Work request ▸
Print, exactly and completely, the data that appears below.

━━ Material supplied

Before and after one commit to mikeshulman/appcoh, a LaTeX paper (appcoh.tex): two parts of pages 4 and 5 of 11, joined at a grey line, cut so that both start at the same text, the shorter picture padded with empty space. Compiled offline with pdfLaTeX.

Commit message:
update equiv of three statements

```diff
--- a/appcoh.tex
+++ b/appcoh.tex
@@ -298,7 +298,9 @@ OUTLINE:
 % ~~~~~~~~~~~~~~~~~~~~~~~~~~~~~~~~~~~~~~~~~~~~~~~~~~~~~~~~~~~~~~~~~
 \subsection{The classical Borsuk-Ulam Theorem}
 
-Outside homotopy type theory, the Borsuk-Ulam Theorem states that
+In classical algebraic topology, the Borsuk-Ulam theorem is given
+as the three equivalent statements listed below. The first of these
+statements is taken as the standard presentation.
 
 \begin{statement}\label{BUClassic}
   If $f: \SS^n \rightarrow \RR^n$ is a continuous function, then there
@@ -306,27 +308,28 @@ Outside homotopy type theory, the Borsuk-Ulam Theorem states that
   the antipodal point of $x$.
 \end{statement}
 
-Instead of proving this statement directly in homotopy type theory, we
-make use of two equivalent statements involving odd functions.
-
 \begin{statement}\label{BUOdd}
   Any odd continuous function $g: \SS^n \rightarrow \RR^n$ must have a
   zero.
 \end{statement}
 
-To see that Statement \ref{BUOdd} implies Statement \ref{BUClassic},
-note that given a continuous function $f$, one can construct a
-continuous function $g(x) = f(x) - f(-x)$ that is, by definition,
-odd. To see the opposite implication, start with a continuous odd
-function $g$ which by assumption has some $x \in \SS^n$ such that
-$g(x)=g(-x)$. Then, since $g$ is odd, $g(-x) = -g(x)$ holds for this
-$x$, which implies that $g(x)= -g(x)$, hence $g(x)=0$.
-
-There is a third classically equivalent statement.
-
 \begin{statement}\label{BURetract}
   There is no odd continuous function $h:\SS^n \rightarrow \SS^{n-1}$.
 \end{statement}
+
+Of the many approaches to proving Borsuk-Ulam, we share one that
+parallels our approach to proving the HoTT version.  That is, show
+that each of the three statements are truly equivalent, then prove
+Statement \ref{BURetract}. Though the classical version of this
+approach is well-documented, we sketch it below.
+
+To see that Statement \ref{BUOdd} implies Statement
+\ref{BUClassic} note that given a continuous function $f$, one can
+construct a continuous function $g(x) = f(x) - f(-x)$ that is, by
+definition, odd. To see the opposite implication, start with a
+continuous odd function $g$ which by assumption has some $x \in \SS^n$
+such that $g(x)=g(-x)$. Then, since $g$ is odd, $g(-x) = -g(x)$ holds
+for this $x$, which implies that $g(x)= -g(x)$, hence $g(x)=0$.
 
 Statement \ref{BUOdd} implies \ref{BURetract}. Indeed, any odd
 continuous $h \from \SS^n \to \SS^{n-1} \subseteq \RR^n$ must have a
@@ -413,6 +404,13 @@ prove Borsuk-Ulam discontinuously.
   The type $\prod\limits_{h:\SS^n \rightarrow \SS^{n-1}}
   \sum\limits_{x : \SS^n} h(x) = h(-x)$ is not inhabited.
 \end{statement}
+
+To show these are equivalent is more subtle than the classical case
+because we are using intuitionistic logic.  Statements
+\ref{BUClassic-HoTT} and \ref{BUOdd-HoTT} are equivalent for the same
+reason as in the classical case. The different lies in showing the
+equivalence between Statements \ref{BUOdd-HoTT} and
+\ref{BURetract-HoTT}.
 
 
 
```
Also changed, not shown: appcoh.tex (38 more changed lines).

━━━━

Task answer ▸
Before and after one commit to mikeshulman/appcoh, a LaTeX paper (appcoh.tex): two parts of pages 4 and 5 of 11, joined at a grey line, cut so that both start at the same text, the shorter picture padded with empty space. Compiled offline with pdfLaTeX.

Commit message:
update equiv of three statements

```diff
--- a/appcoh.tex
+++ b/appcoh.tex
@@ -298,7 +298,9 @@ OUTLINE:
 % ~~~~~~~~~~~~~~~~~~~~~~~~~~~~~~~~~~~~~~~~~~~~~~~~~~~~~~~~~~~~~~~~~
 \subsection{The classical Borsuk-Ulam Theorem}
 
-Outside homotopy type theory, the Borsuk-Ulam Theorem states that
+In classical algebraic topology, the Borsuk-Ulam theorem is given
+as the three equivalent statements listed below. The first of these
+statements is taken as the standard presentation.
 
 \begin{statement}\label{BUClassic}
   If $f: \SS^n \rightarrow \RR^n$ is a continuous function, then there
@@ -306,27 +308,28 @@ Outside homotopy type theory, the Borsuk-Ulam Theorem states that
   the antipodal point of $x$.
 \end{statement}
 
-Instead of proving this statement directly in homotopy type theory, we
-make use of two equivalent statements involving odd functions.
-
 \begin{statement}\label{BUOdd}
   Any odd continuous function $g: \SS^n \rightarrow \RR^n$ must have a
   zero.
 \end{statement}
 
-To see that Statement \ref{BUOdd} implies Statement \ref{BUClassic},
-note that given a continuous function $f$, one can construct a
-continuous function $g(x) = f(x) - f(-x)$ that is, by definition,
-odd. To see the opposite implication, start with a continuous odd
-function $g$ which by assumption has some $x \in \SS^n$ such that
-$g(x)=g(-x)$. Then, since $g$ is odd, $g(-x) = -g(x)$ holds for this
-$x$, which implies that $g(x)= -g(x)$, hence $g(x)=0$.
-
-There is a third classically equivalent statement.
-
 \begin{statement}\label{BURetract}
   There is no odd continuous function $h:\SS^n \rightarrow \SS^{n-1}$.
 \end{statement}
+
+Of the many approaches to proving Borsuk-Ulam, we share one that
+parallels our approach to proving the HoTT version.  That is, show
+that each of the three statements are truly equivalent, then prove
+Statement \ref{BURetract}. Though the classical version of this
+approach is well-documented, we sketch it below.
+
+To see that Statement \ref{BUOdd} implies Statement
+\ref{BUClassic} note that given a continuous function $f$, one can
+construct a continuous function $g(x) = f(x) - f(-x)$ that is, by
+definition, odd. To see the opposite implication, start with a
+continuous odd function $g$ which by assumption has some $x \in \SS^n$
+such that $g(x)=g(-x)$. Then, since $g$ is odd, $g(-x) = -g(x)$ holds
+for this $x$, which implies that $g(x)= -g(x)$, hence $g(x)=0$.
 
 Statement \ref{BUOdd} implies \ref{BURetract}. Indeed, any odd
 continuous $h \from \SS^n \to \SS^{n-1} \subseteq \RR^n$ must have a
@@ -413,6 +404,13 @@ prove Borsuk-Ulam discontinuously.
   The type $\prod\limits_{h:\SS^n \rightarrow \SS^{n-1}}
   \sum\limits_{x : \SS^n} h(x) = h(-x)$ is not inhabited.
 \end{statement}
+
+To show these are equivalent is more subtle than the classical case
+because we are using intuitionistic logic.  Statements
+\ref{BUClassic-HoTT} and \ref{BUOdd-HoTT} are equivalent for the same
+reason as in the classical case. The different lies in showing the
+equivalence between Statements \ref{BUOdd-HoTT} and
+\ref{BURetract-HoTT}.
 
 
 
```
Also changed, not shown: appcoh.tex (38 more changed lines).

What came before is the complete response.